Art evokes many things: Truth, beauty, goodness – emotion, controversy, pleasure, and contemplation. Artists can be a bit more complicated. They can be mystics, manic-depressives, manipulators, or murderers. They have been lovers, fighters, pedophiles, perverts, and prodigies.
Often times we equate the work of art to the artist (think Michelangelo’s paintings in the Sistine Chapel) but this oversimplifies the complexities of the human condition. Michelangelo, for example, not only painted and sculpted masterfully, he also ate, drank, slept, had relationships, emotions, and longings. By virtue of being human he also made mistakes. You might say Michelangelo was flawed even though his work (arguably) was not.
The same line of thinking could be said for all mankind. No matter what one’s vocation may be, that vocation does not ultimately define a person – it’s simply a part of the person, an extension of the (flawed) self. For example, popular characters from the Bible – Moses, King David, and the Apostle Paul – were all murderers in their lifetimes; yet, for billions of Jews and Christians these are three of the most respectable men in the Bible. Moses freed a people, King David ruled with valor, and Paul wrote masterful letters to the early Christian communities. Again, these were flawed individuals, but (arguably) their life’s work was not.
Could we not make the same argument for the founders of this country? They most certainly were flawed, but their life’s work was not. Taking down statues, plaques, stained glass, and other works of art that depict the founding fathers forgets the complexities of being considered great (and flawed) all at the same time.
- Augustine was a sex addict; yet because of his work is now a saint. Should we burn his writings?
- Lewis Carroll was a pedophile; yet because of his work his stories are read in nurseries around the world. Should we ban “Alice” from “Wonderland”?
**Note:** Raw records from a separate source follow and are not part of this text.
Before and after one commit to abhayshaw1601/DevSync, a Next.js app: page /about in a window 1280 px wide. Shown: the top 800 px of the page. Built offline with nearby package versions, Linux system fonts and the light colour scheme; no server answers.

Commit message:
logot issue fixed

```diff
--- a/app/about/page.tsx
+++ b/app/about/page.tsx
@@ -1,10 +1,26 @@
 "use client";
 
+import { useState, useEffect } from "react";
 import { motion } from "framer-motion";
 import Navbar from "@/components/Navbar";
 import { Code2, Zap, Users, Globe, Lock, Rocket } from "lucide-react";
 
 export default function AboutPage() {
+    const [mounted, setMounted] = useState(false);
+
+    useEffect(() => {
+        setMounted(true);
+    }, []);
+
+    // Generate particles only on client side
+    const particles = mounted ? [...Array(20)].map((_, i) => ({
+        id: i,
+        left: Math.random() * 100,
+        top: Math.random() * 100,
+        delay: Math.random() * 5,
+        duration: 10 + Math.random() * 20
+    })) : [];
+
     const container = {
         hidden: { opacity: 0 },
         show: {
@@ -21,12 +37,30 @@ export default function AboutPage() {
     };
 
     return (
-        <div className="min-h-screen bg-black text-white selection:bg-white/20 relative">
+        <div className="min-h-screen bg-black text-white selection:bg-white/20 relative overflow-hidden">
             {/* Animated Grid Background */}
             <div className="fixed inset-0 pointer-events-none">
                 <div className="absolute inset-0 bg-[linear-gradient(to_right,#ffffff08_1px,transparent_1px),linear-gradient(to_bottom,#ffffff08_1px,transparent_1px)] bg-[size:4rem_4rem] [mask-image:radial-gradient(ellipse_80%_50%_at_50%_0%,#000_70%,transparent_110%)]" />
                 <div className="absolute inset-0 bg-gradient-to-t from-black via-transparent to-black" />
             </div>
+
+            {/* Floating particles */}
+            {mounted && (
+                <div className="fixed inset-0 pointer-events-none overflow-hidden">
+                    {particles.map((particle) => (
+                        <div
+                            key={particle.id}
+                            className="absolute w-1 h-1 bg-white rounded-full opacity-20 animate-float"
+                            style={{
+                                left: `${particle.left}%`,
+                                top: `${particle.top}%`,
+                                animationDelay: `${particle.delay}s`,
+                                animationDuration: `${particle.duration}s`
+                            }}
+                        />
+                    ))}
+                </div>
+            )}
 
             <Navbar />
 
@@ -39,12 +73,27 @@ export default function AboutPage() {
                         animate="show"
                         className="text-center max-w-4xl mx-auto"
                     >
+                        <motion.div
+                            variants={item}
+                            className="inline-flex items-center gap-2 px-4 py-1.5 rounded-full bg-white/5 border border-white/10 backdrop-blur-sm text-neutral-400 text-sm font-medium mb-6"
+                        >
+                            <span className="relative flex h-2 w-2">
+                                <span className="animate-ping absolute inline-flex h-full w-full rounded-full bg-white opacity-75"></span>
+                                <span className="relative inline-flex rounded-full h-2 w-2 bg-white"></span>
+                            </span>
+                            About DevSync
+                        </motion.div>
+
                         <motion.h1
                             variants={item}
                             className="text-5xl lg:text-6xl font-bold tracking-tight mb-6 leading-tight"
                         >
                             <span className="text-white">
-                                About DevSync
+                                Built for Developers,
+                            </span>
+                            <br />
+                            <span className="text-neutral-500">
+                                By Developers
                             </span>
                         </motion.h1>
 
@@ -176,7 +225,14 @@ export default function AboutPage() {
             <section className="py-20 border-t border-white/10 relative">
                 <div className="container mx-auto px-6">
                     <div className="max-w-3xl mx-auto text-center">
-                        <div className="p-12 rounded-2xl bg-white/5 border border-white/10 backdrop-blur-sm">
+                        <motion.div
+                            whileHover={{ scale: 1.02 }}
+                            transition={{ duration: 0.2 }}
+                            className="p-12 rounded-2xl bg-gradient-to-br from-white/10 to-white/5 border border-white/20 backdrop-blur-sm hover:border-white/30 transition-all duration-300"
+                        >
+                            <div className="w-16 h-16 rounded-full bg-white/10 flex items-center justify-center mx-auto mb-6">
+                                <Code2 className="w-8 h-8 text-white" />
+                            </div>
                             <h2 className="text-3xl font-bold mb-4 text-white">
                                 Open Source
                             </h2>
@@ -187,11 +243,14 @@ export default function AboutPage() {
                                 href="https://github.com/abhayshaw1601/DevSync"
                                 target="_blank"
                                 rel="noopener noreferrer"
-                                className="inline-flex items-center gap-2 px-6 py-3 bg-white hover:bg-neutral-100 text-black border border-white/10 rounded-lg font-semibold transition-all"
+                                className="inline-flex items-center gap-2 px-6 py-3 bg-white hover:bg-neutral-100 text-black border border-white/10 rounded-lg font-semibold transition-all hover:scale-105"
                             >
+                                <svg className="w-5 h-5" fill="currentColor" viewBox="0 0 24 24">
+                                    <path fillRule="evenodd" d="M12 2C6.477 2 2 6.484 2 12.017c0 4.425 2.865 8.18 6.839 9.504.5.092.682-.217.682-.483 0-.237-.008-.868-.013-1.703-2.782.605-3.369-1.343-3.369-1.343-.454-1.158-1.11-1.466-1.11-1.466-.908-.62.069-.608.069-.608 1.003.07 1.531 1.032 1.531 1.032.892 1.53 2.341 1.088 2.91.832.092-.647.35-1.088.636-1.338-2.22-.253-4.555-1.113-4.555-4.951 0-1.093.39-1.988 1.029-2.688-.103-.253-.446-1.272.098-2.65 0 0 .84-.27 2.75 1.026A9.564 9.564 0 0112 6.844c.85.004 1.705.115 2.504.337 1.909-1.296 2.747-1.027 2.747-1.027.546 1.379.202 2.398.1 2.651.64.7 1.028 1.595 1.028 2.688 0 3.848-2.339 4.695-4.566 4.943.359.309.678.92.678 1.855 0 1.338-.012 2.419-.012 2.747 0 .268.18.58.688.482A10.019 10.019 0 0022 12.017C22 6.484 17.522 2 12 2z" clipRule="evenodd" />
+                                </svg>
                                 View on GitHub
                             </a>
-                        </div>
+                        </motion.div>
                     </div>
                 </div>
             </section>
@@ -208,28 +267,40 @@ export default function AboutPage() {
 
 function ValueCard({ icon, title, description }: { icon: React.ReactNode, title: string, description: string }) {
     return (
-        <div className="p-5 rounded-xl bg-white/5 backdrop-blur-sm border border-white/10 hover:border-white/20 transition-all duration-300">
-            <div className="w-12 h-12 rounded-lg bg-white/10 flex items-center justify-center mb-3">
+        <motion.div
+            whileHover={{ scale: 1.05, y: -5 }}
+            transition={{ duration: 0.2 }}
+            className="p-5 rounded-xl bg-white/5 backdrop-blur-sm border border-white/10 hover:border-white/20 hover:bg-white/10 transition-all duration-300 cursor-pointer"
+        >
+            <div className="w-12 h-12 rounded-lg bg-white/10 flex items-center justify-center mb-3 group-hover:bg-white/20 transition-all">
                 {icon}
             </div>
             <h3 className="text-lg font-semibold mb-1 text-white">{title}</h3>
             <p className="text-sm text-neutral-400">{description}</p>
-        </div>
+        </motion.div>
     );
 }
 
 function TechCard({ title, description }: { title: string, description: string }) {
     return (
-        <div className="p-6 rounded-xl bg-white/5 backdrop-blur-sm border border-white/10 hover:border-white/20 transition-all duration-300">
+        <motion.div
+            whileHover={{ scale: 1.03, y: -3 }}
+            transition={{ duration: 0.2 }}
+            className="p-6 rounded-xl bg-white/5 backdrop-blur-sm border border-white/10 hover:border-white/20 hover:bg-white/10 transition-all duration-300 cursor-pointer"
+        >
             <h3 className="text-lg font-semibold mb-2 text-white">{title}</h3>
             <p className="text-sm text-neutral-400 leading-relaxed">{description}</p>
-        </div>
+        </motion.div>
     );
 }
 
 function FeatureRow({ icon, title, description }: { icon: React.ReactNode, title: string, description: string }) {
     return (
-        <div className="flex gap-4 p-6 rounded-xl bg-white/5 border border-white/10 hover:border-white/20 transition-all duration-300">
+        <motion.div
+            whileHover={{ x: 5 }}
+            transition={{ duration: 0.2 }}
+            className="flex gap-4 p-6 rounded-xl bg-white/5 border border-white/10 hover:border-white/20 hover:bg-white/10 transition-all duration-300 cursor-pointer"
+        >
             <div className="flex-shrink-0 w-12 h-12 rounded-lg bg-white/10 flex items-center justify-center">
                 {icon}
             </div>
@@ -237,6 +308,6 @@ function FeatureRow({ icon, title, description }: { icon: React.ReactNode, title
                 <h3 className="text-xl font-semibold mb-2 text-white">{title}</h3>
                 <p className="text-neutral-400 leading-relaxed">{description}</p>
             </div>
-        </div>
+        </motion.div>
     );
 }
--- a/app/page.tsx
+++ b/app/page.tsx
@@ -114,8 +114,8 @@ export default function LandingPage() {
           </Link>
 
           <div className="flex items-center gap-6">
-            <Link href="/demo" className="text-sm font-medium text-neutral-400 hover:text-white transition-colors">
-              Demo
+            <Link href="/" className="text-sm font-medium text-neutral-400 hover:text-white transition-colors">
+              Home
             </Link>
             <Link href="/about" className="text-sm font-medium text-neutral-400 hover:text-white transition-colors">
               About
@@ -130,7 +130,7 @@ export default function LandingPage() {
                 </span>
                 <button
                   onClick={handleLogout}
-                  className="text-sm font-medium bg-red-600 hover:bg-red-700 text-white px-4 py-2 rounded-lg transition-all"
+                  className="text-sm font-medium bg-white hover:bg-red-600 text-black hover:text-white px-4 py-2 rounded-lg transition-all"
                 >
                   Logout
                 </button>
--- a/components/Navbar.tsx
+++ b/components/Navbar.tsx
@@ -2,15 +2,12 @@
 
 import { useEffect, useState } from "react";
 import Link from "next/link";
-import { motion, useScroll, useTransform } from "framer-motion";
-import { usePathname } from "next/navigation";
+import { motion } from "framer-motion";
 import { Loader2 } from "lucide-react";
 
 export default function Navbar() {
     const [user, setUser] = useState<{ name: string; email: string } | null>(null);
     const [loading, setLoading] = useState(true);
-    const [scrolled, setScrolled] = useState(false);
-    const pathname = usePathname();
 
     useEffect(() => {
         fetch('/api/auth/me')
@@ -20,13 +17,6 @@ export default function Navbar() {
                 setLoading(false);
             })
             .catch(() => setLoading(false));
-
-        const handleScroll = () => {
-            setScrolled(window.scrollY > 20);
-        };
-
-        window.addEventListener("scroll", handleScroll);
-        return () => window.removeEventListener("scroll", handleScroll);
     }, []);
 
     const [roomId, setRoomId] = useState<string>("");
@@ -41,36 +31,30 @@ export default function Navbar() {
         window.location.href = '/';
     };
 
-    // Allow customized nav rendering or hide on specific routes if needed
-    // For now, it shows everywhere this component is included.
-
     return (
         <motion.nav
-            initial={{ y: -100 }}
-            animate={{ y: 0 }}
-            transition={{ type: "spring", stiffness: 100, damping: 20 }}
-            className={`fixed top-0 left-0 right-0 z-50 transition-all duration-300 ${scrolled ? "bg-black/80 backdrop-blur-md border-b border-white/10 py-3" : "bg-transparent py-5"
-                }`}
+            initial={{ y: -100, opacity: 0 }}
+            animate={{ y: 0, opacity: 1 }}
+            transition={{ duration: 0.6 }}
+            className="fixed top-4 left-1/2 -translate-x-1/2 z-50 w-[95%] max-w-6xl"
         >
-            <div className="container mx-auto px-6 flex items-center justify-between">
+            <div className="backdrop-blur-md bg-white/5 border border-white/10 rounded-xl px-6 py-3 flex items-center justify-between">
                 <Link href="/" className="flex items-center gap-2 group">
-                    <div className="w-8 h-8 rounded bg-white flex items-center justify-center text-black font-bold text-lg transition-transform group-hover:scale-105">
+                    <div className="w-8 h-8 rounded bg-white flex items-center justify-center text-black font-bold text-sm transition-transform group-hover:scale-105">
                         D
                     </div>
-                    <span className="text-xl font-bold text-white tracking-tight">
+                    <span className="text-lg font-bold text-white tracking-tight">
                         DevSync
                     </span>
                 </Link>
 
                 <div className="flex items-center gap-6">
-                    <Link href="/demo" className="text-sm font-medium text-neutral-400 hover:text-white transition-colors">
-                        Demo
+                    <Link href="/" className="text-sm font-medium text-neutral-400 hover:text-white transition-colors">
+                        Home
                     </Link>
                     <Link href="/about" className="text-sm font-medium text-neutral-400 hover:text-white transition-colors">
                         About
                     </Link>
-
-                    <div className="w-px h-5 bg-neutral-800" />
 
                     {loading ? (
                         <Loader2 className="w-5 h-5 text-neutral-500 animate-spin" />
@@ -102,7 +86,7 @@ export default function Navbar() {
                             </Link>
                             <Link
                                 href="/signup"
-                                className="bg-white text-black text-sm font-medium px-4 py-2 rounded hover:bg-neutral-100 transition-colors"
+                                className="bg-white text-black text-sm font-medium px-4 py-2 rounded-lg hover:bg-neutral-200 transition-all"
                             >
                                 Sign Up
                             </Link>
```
- Martin Luther once suggested a child with a mental disorder be drowned because he had no soul. Should all Protestant Christians return to “Mother Church”?
- Jesus Christ often told parables where many of the characters were slaves. Should we edit these stories out of the Bible because Jesus did not object?
Why do we leave the statues, plaques, stained glass, and other works of art that depict the founding fathers up? I would argue – You leave them up because of grace – amazing grace, dare I say?[i] You leave them up to help people and parishioners remember that great women and men make mistakes – sometimes huge – yet grace and mercy are still available. And if grace and mercy are still available to them, then they are available to us as well. Personally, I like remembering flawed people because I am a flawed person. I especially enjoy remembering them and their work knowing that they were sinners just like me; and yet, by the grace of God they were also loved.
As a Christian, I don’t define myself solely on who I am, but whose I am. In other words, I am a child of God. That is what ultimately defines me. The same can be said for Moses, Augustine, Washington, Jackson, or Lee. We can choose to label them good or evil, but ultimately they too are children of God – warts and all. As citizens in our country debate tearing down, building up, or leaving art where it stands, consider your own flawed nature compared with the goodness of God. Nobody stacks up; therefore, it is by grace that we can all be called children of God.
[i] Slave ship captain, John Newton, wrote the song “Amazing Grace”. Should we get rid of his music in our churches too? Sterilizing history is a slippery slope. At what point do we cross the line?
6 thoughts on “By Erasing Art We Forget Our Flaws and How it Mixes with God’s Grace”
WOW! How powerful, Brandon. Your insights and sharing are a blessing. Thank you so much.
Sent from my iPhone with blessings to you – denise
Good insight for an important issue. Erasing history is a scary thought.
This is very powerful and thought provoking. Thank you for your insightful words. Mom
Sent from my iPhone
Truly resonates with the world today. I wish all people would remember and be more respectful of “flawed” people who came before us and also to learn from their mistakes as well. Thank you, Fr. Brandon, for putting it so eloquently.
Wow. Just wow. ☺️
Sent from my iPhone
WOW, Beautifully written, acknowledging the universality of art and life.
We should have a paper holder where we can place your writings for people to take home them to read and share; like at the Diocese where extra copies of sermons are displayed near the information office.